Discussion… proved almost invariably quite fruitless. “Naturally I can’t see my head,” my friends would say. “So what?” And foolishly I would begin to reply: “So everything! So you and the whole world are turned upside down and inside out…” It was no good. I was unable to describe my experience in a way that interested the hearers, or conveyed to them anything of its quality or significance. They really had no idea what I was talk-ing about – for both sides an embarrassing situation. Here was something perfectly obvious, immensely significant, a revelation of pure and astonished delight – to me and nobody else! When people start seeing things others can’t see, eyebrows are raised, doctors sent for. And here was I in much the same condition except that mine was a case of not seeing things. Some loneliness and frustration were inevitable. This is how a real madman must feel (I thought) – cut off, unable to communicate.

On Being Almost an Idiot

When it comes to deeper introspective investigations, you need to be almost an idiot–or at least an innocent. Zen, as you’ve no doubt heard, speaks of “beginner’s mind,” but I find that such is even, perhaps, too sophisticated. Be very simple.

Consider what Sri Ramana Maharshi often suggested as a starting point for visitors’ investigations of their true nature. “You know,” he would tell them, “‘I am’ or ‘I exist.’ Of this, you can have no doubt. In which case, begin by investigating what this ‘I am’ truly is. Find out by going all the way.”

Few are naive enough to heed his words. What he suggests seems altogether too intellectually obvious–or perhaps too unsophisticated. But if you want to engage in what Nisargadatta called “authentic spirituality”–by which he meant finding out who you really are–then such naivete is of the first importance. Indeed, such almost stupidity can’t be bypassed since it is the way, or gateless gate.

Back to the Brain and Mind…: Feels Like Versus Looks Like

Suppose you’ve become quite convinced that materialism (or, what is the same thing, physicalism) is very probably metaphysically unjustifiable; suppose, that is, that you’ve come to reject the view that matter is fundamental. Perhaps, then, you’re open to the position of Advaita Vedanta, which is that consciousness is fundamental and, as such, everything is, in some form or another, consciousness.

“OK then, smarty pants, how do you describe the brain, huh?”

One way of clearly stating Kastrup’s point about how to redescribe the brain within an analytic idealist metaphysic would be to appeal to a distinction between “feels like” and “looks like.”

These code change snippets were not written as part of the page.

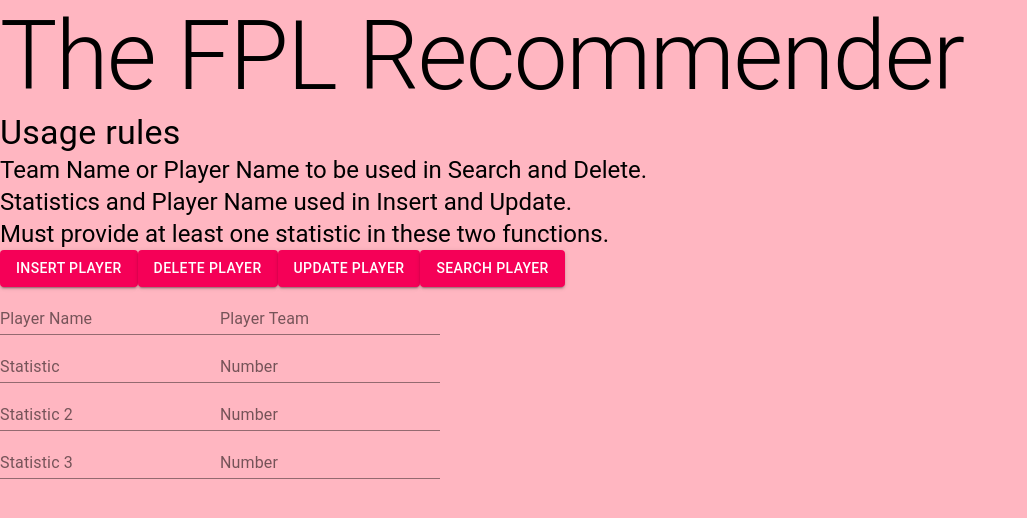
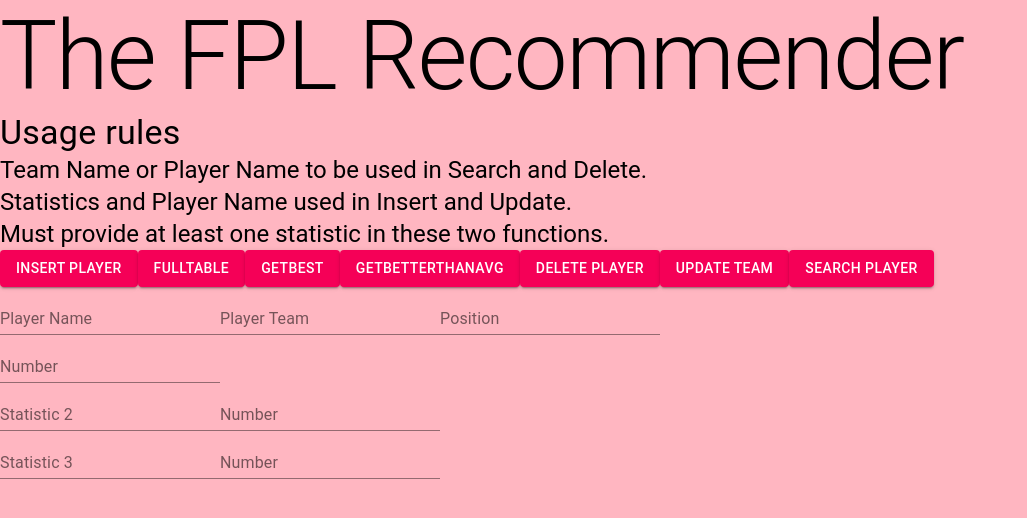
Before and after one commit to YashSukhwani/FPLRecommender, a React (Create React App) app in the folder fpl_reco/: page / in a window 1280 px wide. Shown: the top 518 px of the page, without its empty margins (0-1027 px from the left). Built offline with nearby package versions, Linux system fonts and the light colour scheme.

Commit message:
Sending API requests

```diff
--- a/fpl_reco/src/App.js
+++ b/fpl_reco/src/App.js
@@ -67,17 +67,17 @@ function App() {
         console.log(valueRef1.current.value);
         axios({
           method: 'post',
-          url: '',
+          url: 'http://fplrecommender.web.illinois.edu/insert',
           headers: {},
           data: {
              playerName: valueRef1.current.value,
              teamName: valueRef2.current.value,
-             stat1: valueRef3.current.value,
-             stat1Val: valueRef4.current.value,
-             stat2: valueRef5.current.value,
-             stat2Val: valueRef6.current.value,
-             stat3: valueRef7.current.value,
-             stat3Val: valueRef8.current.value
+             position: valueRef3.current.value,
+            //  stat1Val: valueRef4.current.value,
+            //  stat2: valueRef5.current.value,
+            //  stat2Val: valueRef6.current.value,
+            //  stat3: valueRef7.current.value,
+            //  stat3Val: valueRef8.current.value
           }
         }).catch(function (error) {
           console.log(error);
@@ -85,22 +85,57 @@ function App() {
         }}>
         Insert Player</Button>
 
+        <Button variant="contained" color="secondary"onClick={() => {
+        console.log('Hi');
+        console.log(valueRef1.current.value);
+        axios({
+          method: 'get',
+          url: 'http://fplrecommender.web.illinois.edu/fulltable',
+          headers: {},
+          data: {
+          }
+        }).catch(function (error) {
+          console.log(error);
+      });
+        }}>FullTable</Button>
+
+<Button variant="contained" color="secondary"onClick={() => {
+        console.log('Hi');
+        console.log(valueRef1.current.value);
+        axios({
+          method: 'get',
+          url: 'http://fplrecommender.web.illinois.edu/getBest',
+          headers: {},
+          data: {
+          }
+        }).catch(function (error) {
+          console.log(error);
+      });
+        }}>getBest</Button>
+
+<Button variant="contained" color="secondary"onClick={() => {
+        console.log('Hi');
+        console.log(valueRef1.current.value);
+        axios({
+          method: 'get',
+          url: 'http://fplrecommender.web.illinois.edu/getBetterthanAvg',
+          headers: {},
+          data: {
+          }
+        }).catch(function (error) {
+          console.log(error);
+      });
+        }}>getBetterthanAvg</Button>
+
       <Button variant="contained" color="secondary"onClick={() => {
         console.log('Hi');
         console.log(valueRef1.current.value);
         axios({
           method: 'delete',
-          url: '',
+          url: 'http://fplrecommender.web.illinois.edu/delete',
           headers: {},
           data: {
              playerName: valueRef1.current.value,
-             teamName: valueRef2.current.value,
-             stat1: valueRef3.current.value,
-             stat1Val: valueRef4.current.value,
-             stat2: valueRef5.current.value,
-             stat2Val: valueRef6.current.value,
-             stat3: valueRef7.current.value,
-             stat3Val: valueRef8.current.value
           }
         }).catch(function (error) {
           console.log(error);
@@ -111,23 +146,17 @@ function App() {
         console.log('Hi');
         console.log(valueRef1.current.value);
         axios({
-          method: 'update',
-          url: '',
+          method: 'put',
+          url: 'http://fplrecommender.web.illinois.edu/updateTeam',
           headers: {},
           data: {
              playerName: valueRef1.current.value,
-             teamName: valueRef2.current.value,
-             stat1: valueRef3.current.value,
-             stat1Val: valueRef4.current.value,
-             stat2: valueRef5.current.value,
-             stat2Val: valueRef6.current.value,
-             stat3: valueRef7.current.value,
-             stat3Val: valueRef8.current.value
+             statValue: valueRef2.current.value,
           }
         }).catch(function (error) {
           console.log(error);
       });
-        }}>Update Player</Button>
+        }}>Update Team</Button>
 
       <Button variant="contained" color="secondary"onClick={() => {
         console.log('Hi');
@@ -165,13 +194,13 @@ function App() {
           label="Player Team"
           inputRef={valueRef2}
         />
+        <TextField
+          id="position"
+          label="Position"
+          inputRef={valueRef3}
+        />
       </div>
       <div>
-        <TextField
-          id="stat-name"
-          label="Statistic"
-          inputRef={valueRef3}
-        />
         <TextField
           id="stat-number"
           label="Number"
```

As in meditation, so too in this way of doing philosophy: we must begin with conscious experience. From a first person point of view, my conscious experience consists of perceptions (strictly speaking: just hearing, just seeing, just smelling, and so on arising), thoughts (just thinking arising), emotions (just feeling arising), sensations (just sensing arising), and desires (just desiring arising). I can describe–or be metacognitively aware of–what it feels like for seeing-red to arise, for thinking-of-elephants to arise, and so forth.

“Have I, from a first person point of view, ever seen my brain–or my head?” I’ve seen neither, nor from a first person point of view can I ever see either.

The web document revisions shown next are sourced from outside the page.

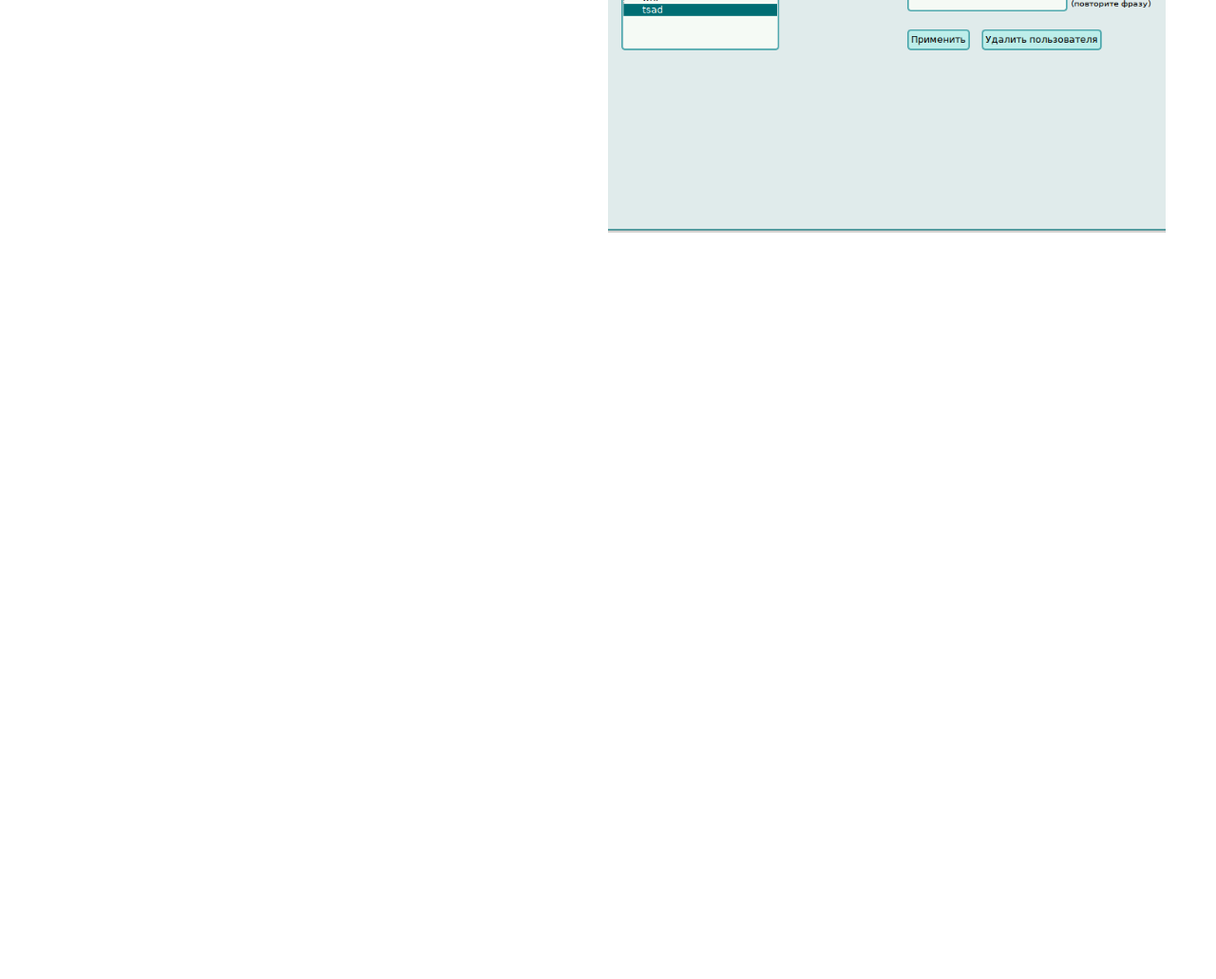
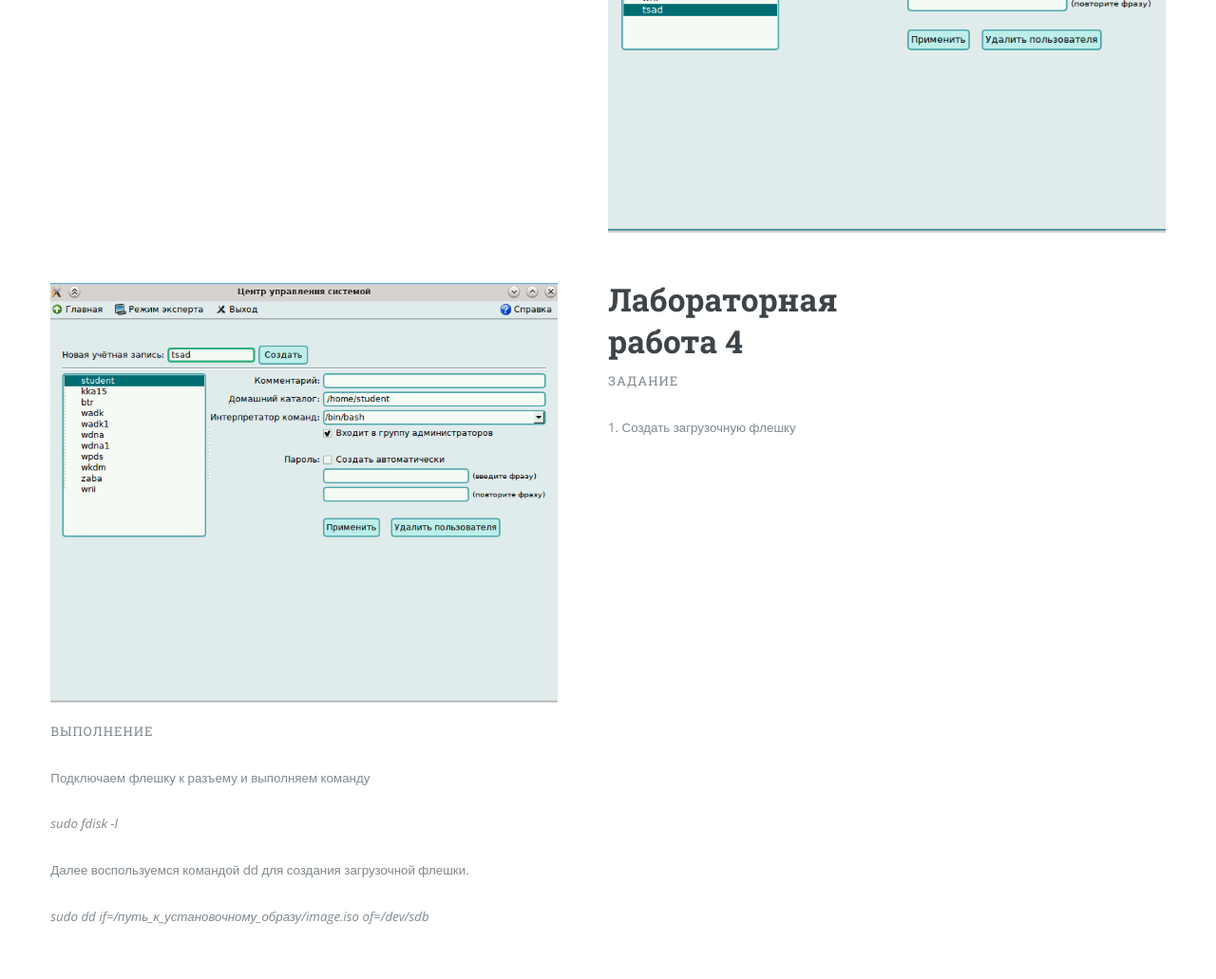
Before and after one commit to alevtina73/alevtina73.github.io, a plain HTML site: page index.html in a window 1280 px wide. Shown: the part 839-1870 px from the top of the page at 95% size. Before the commit the page ends 1139 px from the top, so only its background shows below. Drawn offline with nearby package versions, Linux system fonts and the light colour scheme.

Commit message:
Update index.html

```diff
--- a/index.html
+++ b/index.html
@@ -53,6 +53,32 @@
 										<img src="images/laba1_2.png" alt="" />
 									</span>
 								</section>
+
+								<section id="banner">
+									<span class="image_l object">
+										<img src="images/laba1_1.png" alt="" />
+									</span>
+									<div class="content_r" id="laba7">
+										<header>
+											<h1>Лабораторная<br />
+											работа 4</h1>
+											<p>Задание</p>
+										</header>
+										<p>1. Создать загрузочную флешку </p>
+									</div>
+
+								</section>
+								<section id="banner">
+									<div class="content_l">
+										<header>
+											<p>Выполнение</p>
+										</header>
+										<p>Подключаем флешку к разъему и выполняем команду</p>
+										<p><i>sudo fdisk -l</i></p>
+										<p>Далее воспользуемся командой dd для создания загрузочной флешки.</p>
+										<p><i>sudo dd if=/путь_к_установочному_образу/image.iso of=/dev/sdb</i></p>
+										</div>
+								</section>
 						</div>
 					</div>
 
```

But someone else, from a third person point of view, can see an image–for her, a mental representation–of my thinking. From her third person point of view, my brain is what thinking looks like as a certain representation of an appearance. So Kastrup writes, “The idea is merely that what we call ‘matter’ is the extrinsic appearance of inner mental activity, just as our brain is what our thoughts look like when observed from the outside” (p. 165, my emphasis).

My brain could be called her schema of my arising thoughts.

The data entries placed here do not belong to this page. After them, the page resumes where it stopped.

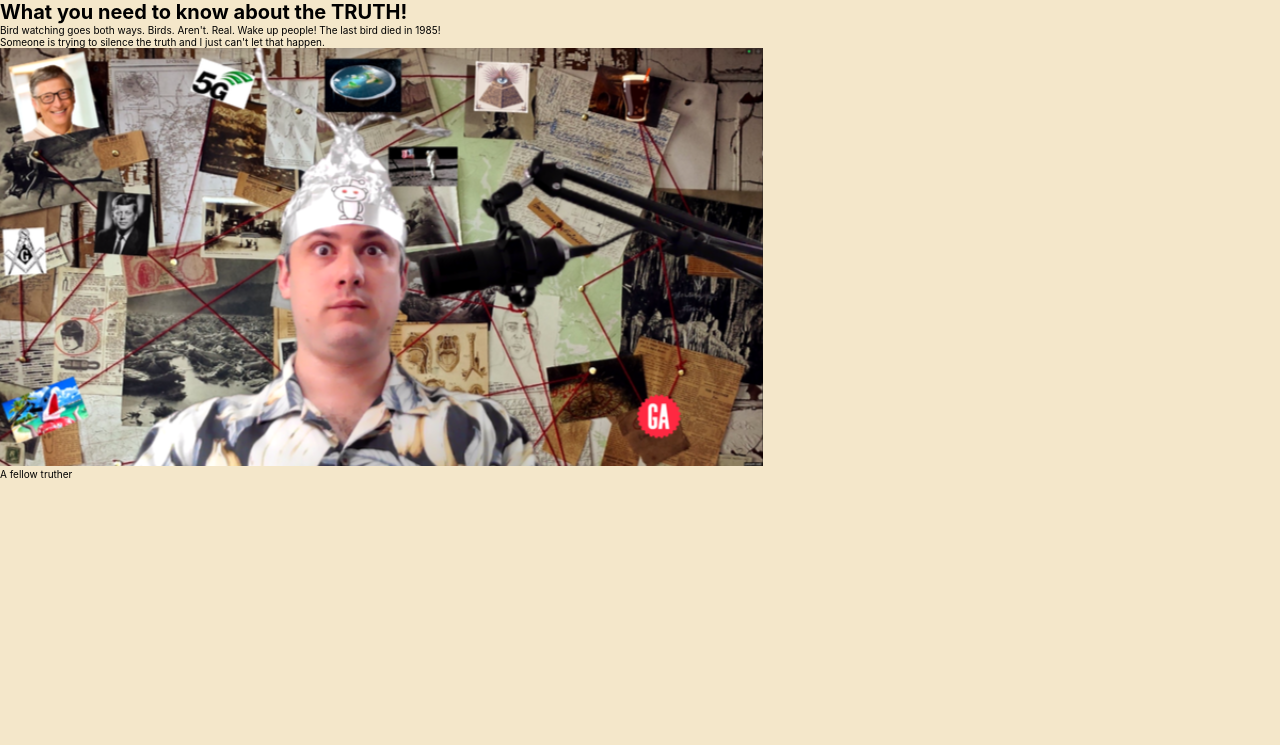
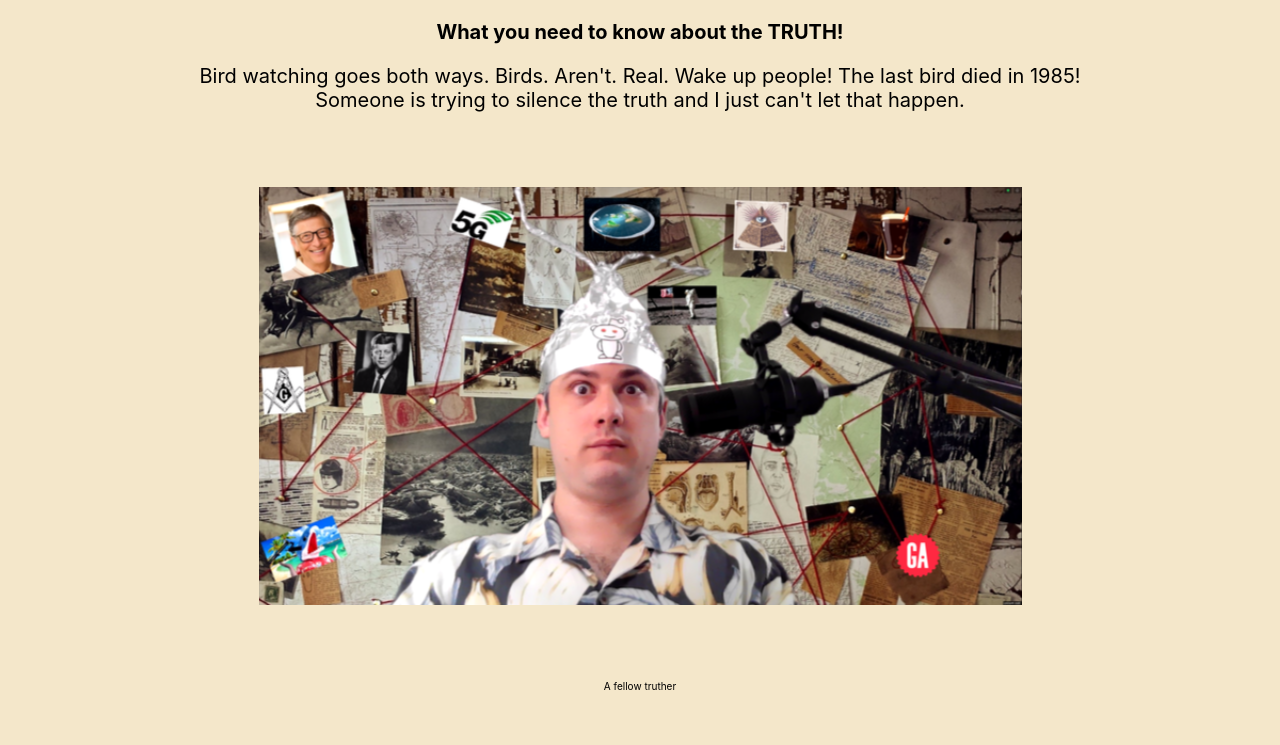
Before and after one commit to avisjrjr/conspiracygoose, a Django app: page /about/ in a window 1280 px wide. Shown: the part 89-834 px from the top of the page. Run offline with Django 3.2, Linux system fonts and the light colour scheme.

Commit message:
finishing touches?

```diff
--- /dev/null
+++ b/main_app/static/css/about.css
@@ -0,0 +1,21 @@
+.about-title {
+    text-align: center;
+    padding: 10px;
+    margin: 10px;
+}
+
+.about {
+    font-size: 20px;
+    text-align: center;
+}
+
+.ben {
+    padding: 75px;
+    display: block;
+    margin-left: auto;
+    margin-right: auto;
+}
+
+.truth {
+    text-align: center;
+}
--- a/main_app/static/css/back.css
+++ b/main_app/static/css/back.css
@@ -9,4 +9,9 @@ body{
     font-family: 'Exo', sans-serif;
     background: #F4E7CA;
     font: 10px;
+    /* background-image: url(https://outline-prod.imgix.net/20180806-ZgUFNT76zhxJYQx0bgaL?s=e5e3692dab46d16530231856c729741a?auto=format&q=60&w=1280&s=984c295b9bd863921f03504221dca666&duotone=04284A,CE2C36);
+    background-repeat: no-repeat;
+    background-position: center; */
+
+
 }
--- a/main_app/static/css/list.css
+++ b/main_app/static/css/list.css
@@ -2,6 +2,7 @@
     display: flex;
     justify-content: center;
     align-items: center;
+    padding: 25px;
   }
   .header-text {
     text-align: center;
--- a/main_app/templates/about.html
+++ b/main_app/templates/about.html
@@ -1,18 +1,25 @@
 {% extends 'base.html' %}
 {% load static %}
-
-
+{% block head %}
+<link rel="stylesheet" type="text/css" href="{% static 'css/about.css' %}"/>
+{% endblock head %}
 {% block content %}
-
+<div class="about-title">
 <h1>What you need to know about the TRUTH!</h1>
-
+</div>
+<div class="about">
 <p class="about">
   Bird watching goes both ways. Birds. Aren't. Real. Wake up people! The last bird died in 1985!
 <br>
   Someone is trying to silence the truth and I just can't let that happen.
 </p>
-    <img src="{% static 'images/ben.png' %}" alt="ben">
-  <br>
+</div>
+    <img src="{% static 'images/ben.png' %}" alt="ben" class="ben">
+<div class="truth">
 A fellow truther
+</div>
+
+
+
 
 {% endblock %}
```
Also changed, not shown: main_app/static/css/detail.css (added, +7 -0 lines), main_app/static/css/home.css (added, +20 -0 lines), main_app/templates/home.html (+6 -3 lines), README.md (added), main_app/static/images/ghostjones.png (added), 1 other file.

To be sure, what my thinking feels like for me is correlative–but this only–with what my thinking looks like for her. The former could be called mind, the latter brain.

But where is this brain? The brain, being her representation, is still mental, is still–that is to say–an appearance in the field of consciousness.